Nearly one third of the population exhibits symptoms of depression, according to a national survey coordinated by a team from the Federal University of São Paulo (Unifesp). In this study, part of the First National Survey on Alcohol Consumption Patterns in the Brazilian Population, 3,007 people, age 14 and over, were interviewed, representing the demographic profile of the population in 143 cities across the country from November 2005 to April 2006.

Coelho et al., 2013In this first nationwide study, published in Revista Brasileira de Psiquiatria in 2013, the frequency of people with symptoms of depression in the population sampled was 28.27%, the majority (15%) with signs of severe depression. It was a much higher average than in previous surveys, taken separately in São Paulo, Brasilia and Porto Alegre that indicated a rate of depressive symptoms of at most 10% of the sampled population. The survey takes into account the possibility that screening for possible cases of depression can lead to false positives, but the methodology is an internationally approved one. “Depression in Brazil is probably even higher,” says Dr. Cassiano Coelho, a Unifesp psychiatrist.

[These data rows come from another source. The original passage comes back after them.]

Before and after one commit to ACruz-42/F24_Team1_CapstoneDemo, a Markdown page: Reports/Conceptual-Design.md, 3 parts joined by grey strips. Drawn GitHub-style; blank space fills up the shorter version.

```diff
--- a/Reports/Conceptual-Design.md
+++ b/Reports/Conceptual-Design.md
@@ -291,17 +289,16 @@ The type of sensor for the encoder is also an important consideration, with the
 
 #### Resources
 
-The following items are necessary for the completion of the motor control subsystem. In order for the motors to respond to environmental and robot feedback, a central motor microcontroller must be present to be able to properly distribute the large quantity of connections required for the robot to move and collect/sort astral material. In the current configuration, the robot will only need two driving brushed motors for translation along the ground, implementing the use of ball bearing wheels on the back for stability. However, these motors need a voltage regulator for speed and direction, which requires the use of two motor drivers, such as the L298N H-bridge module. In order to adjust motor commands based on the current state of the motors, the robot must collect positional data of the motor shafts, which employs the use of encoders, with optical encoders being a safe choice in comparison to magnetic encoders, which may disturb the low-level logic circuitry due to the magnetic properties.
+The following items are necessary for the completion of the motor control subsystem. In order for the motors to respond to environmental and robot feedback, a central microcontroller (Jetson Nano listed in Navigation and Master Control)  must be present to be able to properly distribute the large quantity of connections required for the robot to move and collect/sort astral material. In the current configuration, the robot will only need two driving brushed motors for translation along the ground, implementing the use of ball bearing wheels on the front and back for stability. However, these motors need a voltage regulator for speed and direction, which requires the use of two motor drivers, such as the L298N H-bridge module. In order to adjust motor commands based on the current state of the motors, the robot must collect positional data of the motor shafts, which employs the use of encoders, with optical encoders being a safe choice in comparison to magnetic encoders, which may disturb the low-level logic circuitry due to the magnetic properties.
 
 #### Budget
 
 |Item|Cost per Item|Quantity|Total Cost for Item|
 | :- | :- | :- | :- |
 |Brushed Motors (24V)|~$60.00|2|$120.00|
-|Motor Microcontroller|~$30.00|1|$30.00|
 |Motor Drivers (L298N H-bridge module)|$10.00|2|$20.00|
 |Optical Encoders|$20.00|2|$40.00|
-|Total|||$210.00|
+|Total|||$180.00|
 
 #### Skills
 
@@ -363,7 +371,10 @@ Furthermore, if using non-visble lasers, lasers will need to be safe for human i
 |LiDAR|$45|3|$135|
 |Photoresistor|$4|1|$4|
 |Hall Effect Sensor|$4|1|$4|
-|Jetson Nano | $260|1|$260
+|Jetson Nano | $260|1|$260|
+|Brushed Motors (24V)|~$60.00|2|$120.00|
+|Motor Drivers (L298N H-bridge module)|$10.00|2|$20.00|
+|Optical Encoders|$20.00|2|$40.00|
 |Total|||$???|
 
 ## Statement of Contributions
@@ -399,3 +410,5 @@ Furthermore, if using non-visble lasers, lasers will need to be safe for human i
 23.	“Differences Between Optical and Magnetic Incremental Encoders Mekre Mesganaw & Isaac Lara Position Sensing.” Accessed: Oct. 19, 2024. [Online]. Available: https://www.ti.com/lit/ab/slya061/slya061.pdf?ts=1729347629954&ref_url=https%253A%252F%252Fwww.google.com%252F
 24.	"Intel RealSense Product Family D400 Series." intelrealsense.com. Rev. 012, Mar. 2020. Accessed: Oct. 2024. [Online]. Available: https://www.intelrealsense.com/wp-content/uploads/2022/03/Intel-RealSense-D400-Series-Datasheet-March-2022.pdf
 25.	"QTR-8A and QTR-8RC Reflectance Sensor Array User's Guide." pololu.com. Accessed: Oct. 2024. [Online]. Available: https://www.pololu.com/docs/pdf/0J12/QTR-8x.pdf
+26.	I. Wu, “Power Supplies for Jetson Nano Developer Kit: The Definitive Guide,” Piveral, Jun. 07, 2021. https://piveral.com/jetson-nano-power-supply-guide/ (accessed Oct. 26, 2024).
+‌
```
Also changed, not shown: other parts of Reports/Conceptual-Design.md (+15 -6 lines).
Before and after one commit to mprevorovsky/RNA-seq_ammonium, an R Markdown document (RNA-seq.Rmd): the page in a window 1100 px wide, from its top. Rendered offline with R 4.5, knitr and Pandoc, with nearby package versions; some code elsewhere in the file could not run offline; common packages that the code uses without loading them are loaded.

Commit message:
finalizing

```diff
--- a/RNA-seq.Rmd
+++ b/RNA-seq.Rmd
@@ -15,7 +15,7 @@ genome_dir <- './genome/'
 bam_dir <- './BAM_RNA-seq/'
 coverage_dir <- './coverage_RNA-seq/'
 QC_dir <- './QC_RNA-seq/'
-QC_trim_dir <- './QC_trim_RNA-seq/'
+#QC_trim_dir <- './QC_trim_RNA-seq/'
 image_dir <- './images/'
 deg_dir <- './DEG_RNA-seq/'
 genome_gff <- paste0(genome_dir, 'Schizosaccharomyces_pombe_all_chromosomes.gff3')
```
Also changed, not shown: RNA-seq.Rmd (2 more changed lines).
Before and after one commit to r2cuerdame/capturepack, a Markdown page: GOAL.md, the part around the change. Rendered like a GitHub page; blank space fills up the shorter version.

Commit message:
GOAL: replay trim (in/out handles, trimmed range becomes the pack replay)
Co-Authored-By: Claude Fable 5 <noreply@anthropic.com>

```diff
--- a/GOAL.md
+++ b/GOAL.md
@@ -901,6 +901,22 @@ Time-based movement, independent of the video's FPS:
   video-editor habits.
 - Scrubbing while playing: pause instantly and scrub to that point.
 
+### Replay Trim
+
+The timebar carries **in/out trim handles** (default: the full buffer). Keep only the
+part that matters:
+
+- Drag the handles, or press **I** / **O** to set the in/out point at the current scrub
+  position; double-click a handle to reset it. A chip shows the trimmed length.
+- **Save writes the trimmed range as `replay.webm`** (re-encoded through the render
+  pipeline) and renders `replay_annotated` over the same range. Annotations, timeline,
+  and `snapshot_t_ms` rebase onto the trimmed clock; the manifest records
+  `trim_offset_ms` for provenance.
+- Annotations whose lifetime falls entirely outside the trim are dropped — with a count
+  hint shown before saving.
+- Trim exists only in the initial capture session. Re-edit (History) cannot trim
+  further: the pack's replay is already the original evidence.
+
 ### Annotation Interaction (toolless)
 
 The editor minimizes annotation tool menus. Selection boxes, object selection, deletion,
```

As in other studies, women were two to three times more likely than men to experience symptoms of depression, and people over age 60 were more inclined than younger people to feel depressed. Unlike in other studies, adolescents between the ages of 14 and 17 had a high frequency of symptoms of depression, higher than those between the ages of 18 and 44, which the authors of the survey considered a cause for concern and a reason for more in-depth analysis. Residents of northern Brazil, who were probably sampled for the first time, had the highest rates, in comparison to the other regions.

The researchers hypothesize that depression could be a phenomenon associated with social isolation and the cumulative effect of unfavorable social and economic conditions, more frequently affecting “people with less education and lower incomes,” says Dr. Coelho. In an extreme situation, a widow without children, friends or neighbors, little education and low income, living alone in a poor area of the northern region, would be more likely to experience depression than a woman with a wider social circle, more education and a greater life expectancy.

Project
Escitalopram and transcranial direct current stimulation in major depressive disorder: a double-blind, placebo-controlled, randomized, non-inferiority trial (nº 12/20911-5); Grant Mechanism Young Investigators Award; Principal investigator Andre Russowsky Brunoni-USP; Investment R$453,591.70.

Scientific articles
Brunoni, A.R. et al. The sertraline vs. electrical current therapy for treating depression clinical study: results from a factorial, randomized, controlled trial. JAMA Psychiatry. V. 70, No. 4, p. 383-91. 2013.
COELHO, C.L.S. et al. Higher prevalence of major depressive symptoms in Brazilians aged 14 and older. Revista Brasileira de Psiquiatria. V. 35, No. 2, p. 142-43. 2013.
KRISHNADAS R, CAVANAGH J. Depression: an inflammatory illness? Journal of Neurology, Neurosurgery & Psychiatry. V. 84, No. 5, p. 495-502. 2012.

Republish